• [Exercise aim] The exercise calls for a faithful copy of all the data.

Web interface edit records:
__________

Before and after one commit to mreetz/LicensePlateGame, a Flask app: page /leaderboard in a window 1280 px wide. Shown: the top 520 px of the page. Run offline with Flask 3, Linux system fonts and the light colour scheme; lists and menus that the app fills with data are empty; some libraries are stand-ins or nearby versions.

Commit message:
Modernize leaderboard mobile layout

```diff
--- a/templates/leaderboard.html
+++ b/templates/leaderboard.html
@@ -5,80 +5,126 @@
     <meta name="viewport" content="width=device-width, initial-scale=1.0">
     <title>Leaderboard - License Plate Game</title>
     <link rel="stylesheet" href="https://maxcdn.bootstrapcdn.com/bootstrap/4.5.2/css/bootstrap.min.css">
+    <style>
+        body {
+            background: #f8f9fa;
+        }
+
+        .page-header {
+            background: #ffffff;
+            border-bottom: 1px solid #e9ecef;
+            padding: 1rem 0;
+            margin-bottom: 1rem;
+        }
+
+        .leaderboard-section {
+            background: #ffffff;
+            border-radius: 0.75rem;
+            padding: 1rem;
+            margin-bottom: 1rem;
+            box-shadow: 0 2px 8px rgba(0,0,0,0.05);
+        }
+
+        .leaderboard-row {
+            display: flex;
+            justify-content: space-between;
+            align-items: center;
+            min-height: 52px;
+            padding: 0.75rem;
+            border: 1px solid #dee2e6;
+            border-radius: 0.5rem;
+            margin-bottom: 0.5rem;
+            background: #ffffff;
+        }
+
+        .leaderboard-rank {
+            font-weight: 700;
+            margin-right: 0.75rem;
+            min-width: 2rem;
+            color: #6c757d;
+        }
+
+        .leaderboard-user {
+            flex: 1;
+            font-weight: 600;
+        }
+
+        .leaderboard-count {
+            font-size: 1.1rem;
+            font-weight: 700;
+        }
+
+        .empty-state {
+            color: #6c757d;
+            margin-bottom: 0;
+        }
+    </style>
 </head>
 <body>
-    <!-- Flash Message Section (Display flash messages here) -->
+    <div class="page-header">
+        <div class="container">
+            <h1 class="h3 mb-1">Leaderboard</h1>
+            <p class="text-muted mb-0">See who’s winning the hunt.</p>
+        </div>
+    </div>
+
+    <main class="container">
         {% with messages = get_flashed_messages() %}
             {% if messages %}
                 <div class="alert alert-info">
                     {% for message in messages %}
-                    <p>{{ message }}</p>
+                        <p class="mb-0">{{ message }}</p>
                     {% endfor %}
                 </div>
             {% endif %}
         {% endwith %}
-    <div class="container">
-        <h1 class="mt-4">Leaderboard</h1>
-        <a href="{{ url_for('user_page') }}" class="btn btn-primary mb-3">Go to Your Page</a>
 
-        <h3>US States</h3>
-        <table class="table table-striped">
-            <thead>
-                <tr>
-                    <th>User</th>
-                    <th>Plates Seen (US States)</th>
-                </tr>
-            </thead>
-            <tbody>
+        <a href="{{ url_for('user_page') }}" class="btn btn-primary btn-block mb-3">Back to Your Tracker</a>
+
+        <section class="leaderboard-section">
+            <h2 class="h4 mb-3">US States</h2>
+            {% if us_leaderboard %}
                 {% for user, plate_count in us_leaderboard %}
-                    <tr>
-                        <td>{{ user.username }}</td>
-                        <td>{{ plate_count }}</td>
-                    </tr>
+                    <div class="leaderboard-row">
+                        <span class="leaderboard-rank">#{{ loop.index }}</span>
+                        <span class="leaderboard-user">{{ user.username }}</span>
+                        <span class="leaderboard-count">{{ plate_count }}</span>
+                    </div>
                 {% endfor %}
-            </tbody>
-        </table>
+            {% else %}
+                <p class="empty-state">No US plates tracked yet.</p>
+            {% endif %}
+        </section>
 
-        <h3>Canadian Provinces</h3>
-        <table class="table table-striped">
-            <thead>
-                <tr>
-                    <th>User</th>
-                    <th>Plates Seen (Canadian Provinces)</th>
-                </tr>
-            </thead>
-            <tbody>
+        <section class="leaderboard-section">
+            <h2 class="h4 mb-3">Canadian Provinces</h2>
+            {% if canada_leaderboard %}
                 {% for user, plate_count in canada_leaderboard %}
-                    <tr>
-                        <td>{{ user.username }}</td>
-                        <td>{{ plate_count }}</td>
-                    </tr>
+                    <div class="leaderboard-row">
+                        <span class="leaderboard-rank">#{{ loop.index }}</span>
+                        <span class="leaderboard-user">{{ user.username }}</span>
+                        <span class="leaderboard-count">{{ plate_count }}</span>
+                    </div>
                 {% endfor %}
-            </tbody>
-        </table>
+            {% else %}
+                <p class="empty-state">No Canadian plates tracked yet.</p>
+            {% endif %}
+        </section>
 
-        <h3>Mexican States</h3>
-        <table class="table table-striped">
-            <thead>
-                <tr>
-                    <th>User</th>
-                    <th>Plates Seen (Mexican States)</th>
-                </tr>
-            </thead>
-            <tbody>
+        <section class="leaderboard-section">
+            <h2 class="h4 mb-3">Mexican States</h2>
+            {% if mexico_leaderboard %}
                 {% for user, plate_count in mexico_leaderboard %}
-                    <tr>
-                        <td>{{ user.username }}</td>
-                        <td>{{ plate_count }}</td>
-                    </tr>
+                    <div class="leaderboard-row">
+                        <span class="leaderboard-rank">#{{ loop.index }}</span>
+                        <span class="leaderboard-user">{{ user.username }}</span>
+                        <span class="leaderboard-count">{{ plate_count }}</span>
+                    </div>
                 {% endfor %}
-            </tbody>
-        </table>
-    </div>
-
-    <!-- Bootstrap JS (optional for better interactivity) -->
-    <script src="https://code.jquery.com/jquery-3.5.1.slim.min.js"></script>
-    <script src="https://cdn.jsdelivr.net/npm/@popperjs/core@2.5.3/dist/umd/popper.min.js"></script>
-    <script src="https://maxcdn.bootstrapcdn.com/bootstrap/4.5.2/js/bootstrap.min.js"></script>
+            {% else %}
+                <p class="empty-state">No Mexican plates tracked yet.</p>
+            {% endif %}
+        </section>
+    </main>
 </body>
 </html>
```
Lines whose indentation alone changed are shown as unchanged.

__________

• [Solved problem]
Before and after one commit to mreetz/LicensePlateGame, a Flask app: page /leaderboard in a window 1280 px wide. Shown: the top 520 px of the page. Run offline with Flask 3, Linux system fonts and the light colour scheme; lists and menus that the app fills with data are empty; some libraries are stand-ins or nearby versions.

Commit message:
Modernize leaderboard mobile layout

```diff
--- a/templates/leaderboard.html
+++ b/templates/leaderboard.html
@@ -5,80 +5,126 @@
     <meta name="viewport" content="width=device-width, initial-scale=1.0">
     <title>Leaderboard - License Plate Game</title>
     <link rel="stylesheet" href="https://maxcdn.bootstrapcdn.com/bootstrap/4.5.2/css/bootstrap.min.css">
+    <style>
+        body {
+            background: #f8f9fa;
+        }
+
+        .page-header {
+            background: #ffffff;
+            border-bottom: 1px solid #e9ecef;
+            padding: 1rem 0;
+            margin-bottom: 1rem;
+        }
+
+        .leaderboard-section {
+            background: #ffffff;
+            border-radius: 0.75rem;
+            padding: 1rem;
+            margin-bottom: 1rem;
+            box-shadow: 0 2px 8px rgba(0,0,0,0.05);
+        }
+
+        .leaderboard-row {
+            display: flex;
+            justify-content: space-between;
+            align-items: center;
+            min-height: 52px;
+            padding: 0.75rem;
+            border: 1px solid #dee2e6;
+            border-radius: 0.5rem;
+            margin-bottom: 0.5rem;
+            background: #ffffff;
+        }
+
+        .leaderboard-rank {
+            font-weight: 700;
+            margin-right: 0.75rem;
+            min-width: 2rem;
+            color: #6c757d;
+        }
+
+        .leaderboard-user {
+            flex: 1;
+            font-weight: 600;
+        }
+
+        .leaderboard-count {
+            font-size: 1.1rem;
+            font-weight: 700;
+        }
+
+        .empty-state {
+            color: #6c757d;
+            margin-bottom: 0;
+        }
+    </style>
 </head>
 <body>
-    <!-- Flash Message Section (Display flash messages here) -->
+    <div class="page-header">
+        <div class="container">
+            <h1 class="h3 mb-1">Leaderboard</h1>
+            <p class="text-muted mb-0">See who’s winning the hunt.</p>
+        </div>
+    </div>
+
+    <main class="container">
         {% with messages = get_flashed_messages() %}
             {% if messages %}
                 <div class="alert alert-info">
                     {% for message in messages %}
-                    <p>{{ message }}</p>
+                        <p class="mb-0">{{ message }}</p>
                     {% endfor %}
                 </div>
             {% endif %}
         {% endwith %}
-    <div class="container">
-        <h1 class="mt-4">Leaderboard</h1>
-        <a href="{{ url_for('user_page') }}" class="btn btn-primary mb-3">Go to Your Page</a>
 
-        <h3>US States</h3>
-        <table class="table table-striped">
-            <thead>
-                <tr>
-                    <th>User</th>
-                    <th>Plates Seen (US States)</th>
-                </tr>
-            </thead>
-            <tbody>
+        <a href="{{ url_for('user_page') }}" class="btn btn-primary btn-block mb-3">Back to Your Tracker</a>
+
+        <section class="leaderboard-section">
+            <h2 class="h4 mb-3">US States</h2>
+            {% if us_leaderboard %}
                 {% for user, plate_count in us_leaderboard %}
-                    <tr>
-                        <td>{{ user.username }}</td>
-                        <td>{{ plate_count }}</td>
-                    </tr>
+                    <div class="leaderboard-row">
+                        <span class="leaderboard-rank">#{{ loop.index }}</span>
+                        <span class="leaderboard-user">{{ user.username }}</span>
+                        <span class="leaderboard-count">{{ plate_count }}</span>
+                    </div>
                 {% endfor %}
-            </tbody>
-        </table>
+            {% else %}
+                <p class="empty-state">No US plates tracked yet.</p>
+            {% endif %}
+        </section>
 
-        <h3>Canadian Provinces</h3>
-        <table class="table table-striped">
-            <thead>
-                <tr>
-                    <th>User</th>
-                    <th>Plates Seen (Canadian Provinces)</th>
-                </tr>
-            </thead>
-            <tbody>
+        <section class="leaderboard-section">
+            <h2 class="h4 mb-3">Canadian Provinces</h2>
+            {% if canada_leaderboard %}
                 {% for user, plate_count in canada_leaderboard %}
-                    <tr>
-                        <td>{{ user.username }}</td>
-                        <td>{{ plate_count }}</td>
-                    </tr>
+                    <div class="leaderboard-row">
+                        <span class="leaderboard-rank">#{{ loop.index }}</span>
+                        <span class="leaderboard-user">{{ user.username }}</span>
+                        <span class="leaderboard-count">{{ plate_count }}</span>
+                    </div>
                 {% endfor %}
-            </tbody>
-        </table>
+            {% else %}
+                <p class="empty-state">No Canadian plates tracked yet.</p>
+            {% endif %}
+        </section>
 
-        <h3>Mexican States</h3>
-        <table class="table table-striped">
-            <thead>
-                <tr>
-                    <th>User</th>
-                    <th>Plates Seen (Mexican States)</th>
-                </tr>
-            </thead>
-            <tbody>
+        <section class="leaderboard-section">
+            <h2 class="h4 mb-3">Mexican States</h2>
+            {% if mexico_leaderboard %}
                 {% for user, plate_count in mexico_leaderboard %}
-                    <tr>
-                        <td>{{ user.username }}</td>
-                        <td>{{ plate_count }}</td>
-                    </tr>
+                    <div class="leaderboard-row">
+                        <span class="leaderboard-rank">#{{ loop.index }}</span>
+                        <span class="leaderboard-user">{{ user.username }}</span>
+                        <span class="leaderboard-count">{{ plate_count }}</span>
+                    </div>
                 {% endfor %}
-            </tbody>
-        </table>
-    </div>
-
-    <!-- Bootstrap JS (optional for better interactivity) -->
-    <script src="https://code.jquery.com/jquery-3.5.1.slim.min.js"></script>
-    <script src="https://cdn.jsdelivr.net/npm/@popperjs/core@2.5.3/dist/umd/popper.min.js"></script>
-    <script src="https://maxcdn.bootstrapcdn.com/bootstrap/4.5.2/js/bootstrap.min.js"></script>
+            {% else %}
+                <p class="empty-state">No Mexican plates tracked yet.</p>
+            {% endif %}
+        </section>
+    </main>
 </body>
 </html>
```
Lines whose indentation alone changed are shown as unchanged.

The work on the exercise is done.